Matt and I thought we should have something decadent in honor of school starting this week. Having gone through all the acting classes offered at Berkeley City College, he registered for one at Laney College, which put us near downtown Oakland as we eyeballed the location of the campus vis a vis the Lake Merritt BART station.
After getting our business taken care of, we decided to go to Home of Chicken and Waffles (444 Embarcadero West, Oakland), which is right across from Barnes & Noble near the main entrance to Jack London Square. It’d certainly be hard to get more decadent than fried chicken, waffles and macaroni and cheese, plus we wanted to give this place one more shot after having had a mediocre meal with poor service a few years back.
When we walked in, we were greeted immediately and made comfortable while a table was prepared for us. I noticed that the restaurant, which has a kind of retro-diner theme, added a bar with a nightclubby feel in a space to the right of the main dining area. Nice.

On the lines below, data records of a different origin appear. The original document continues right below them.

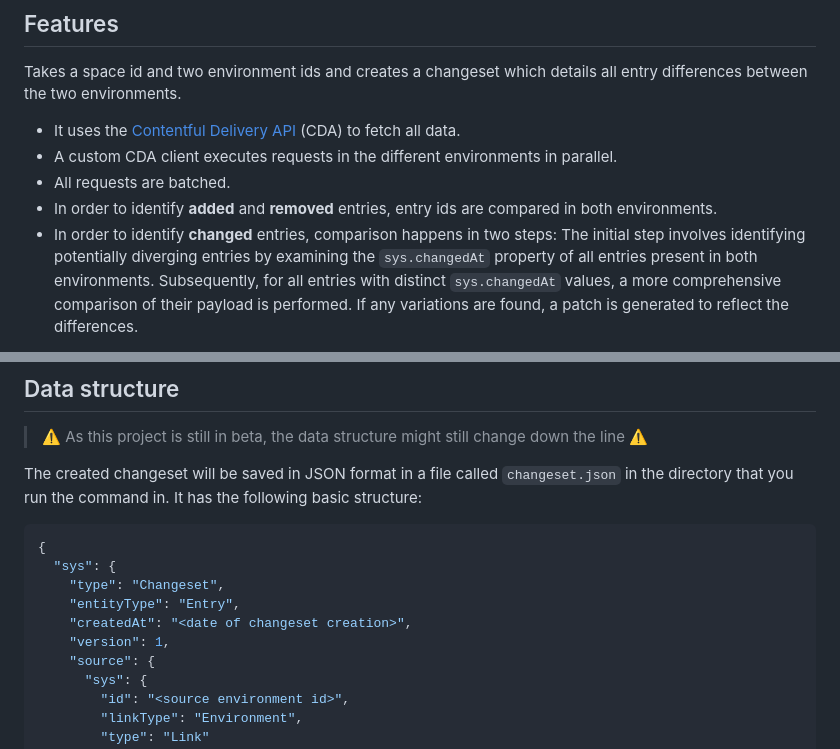
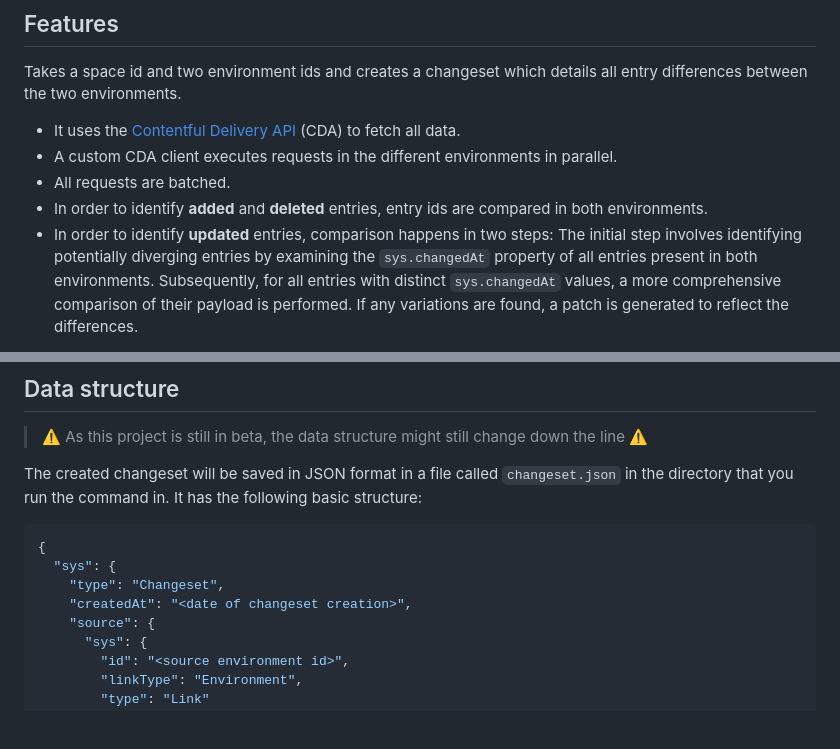
Before and after one commit to contentful/contentful-merge, a Markdown page: README.md, 2 parts joined by grey strips. Rendered like a GitHub page; blank space fills up the shorter version.

```diff
--- a/README.md
+++ b/README.md
@@ -68,8 +68,8 @@ Takes a space id and two environment ids and creates a changeset which details a
 - It uses the [Contentful Delivery API](https://www.contentful.com/developers/docs/references/content-delivery-api/) (CDA) to fetch all data.
 - A custom CDA client executes requests in the  different environments in parallel.
 - All requests are batched.
-- In order to identify <b>added</b> and <b>removed</b> entries, entry ids are compared in both environments.
-- In order to identify <b>changed</b> entries, comparison happens in two steps:
+- In order to identify <b>added</b> and <b>deleted</b> entries, entry ids are compared in both environments.
+- In order to identify <b>updated</b> entries, comparison happens in two steps:
   The initial step involves identifying potentially diverging entries by examining the `sys.changedAt` property of all entries present in both environments.
   Subsequently, for all entries with distinct `sys.changedAt` values, a more comprehensive comparison of their payload is performed. If any variations are found, a patch is generated to reflect the differences.
 
@@ -154,9 +154,7 @@ The created changeset will be saved in JSON format in a file called `changeset.j
 {
   "sys": {
     "type": "Changeset",
-    "entityType": "Entry",
     "createdAt": "<date of changeset creation>",
-    "version": 1,
     "source": {
       "sys": {
         "id": "<source environment id>",
```
Also changed, not shown: other parts of README.md (+10 -10 lines), images/recording.gif, 15 other files.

Once seated in a comfy booth by the windows, we were introduced to our server, who handed us a menu with a huge selection of combo plates, whose names and representations were part of a colorful mural behind the counter. Home of Chicken and Waffles bills itself as a Southern-style restaurant, and accordingly offers quite a variety of eats, including salads, a full range of breakfast foods, and a number of Southern sides, like greens and mac and cheese.
The problem I had (and I recall having it the last time) was finding a combo that had enough chicken and not too much else. While you can order extra chicken a la carte, it is not really cost effective, given that combo prices are not really low to begin with.
I settled on a combo called “Kim’s Creation,” that came with a breast, wing, grits, two eggs and a biscuit for just under $11. Matthew chose the “Princess Jordan,” for just under $12: one breast, mac and cheese, greens and corn bread. We also threw caution to the wind and got the fried chicken livers appetizer for $6.75. What the heck, in for a penny.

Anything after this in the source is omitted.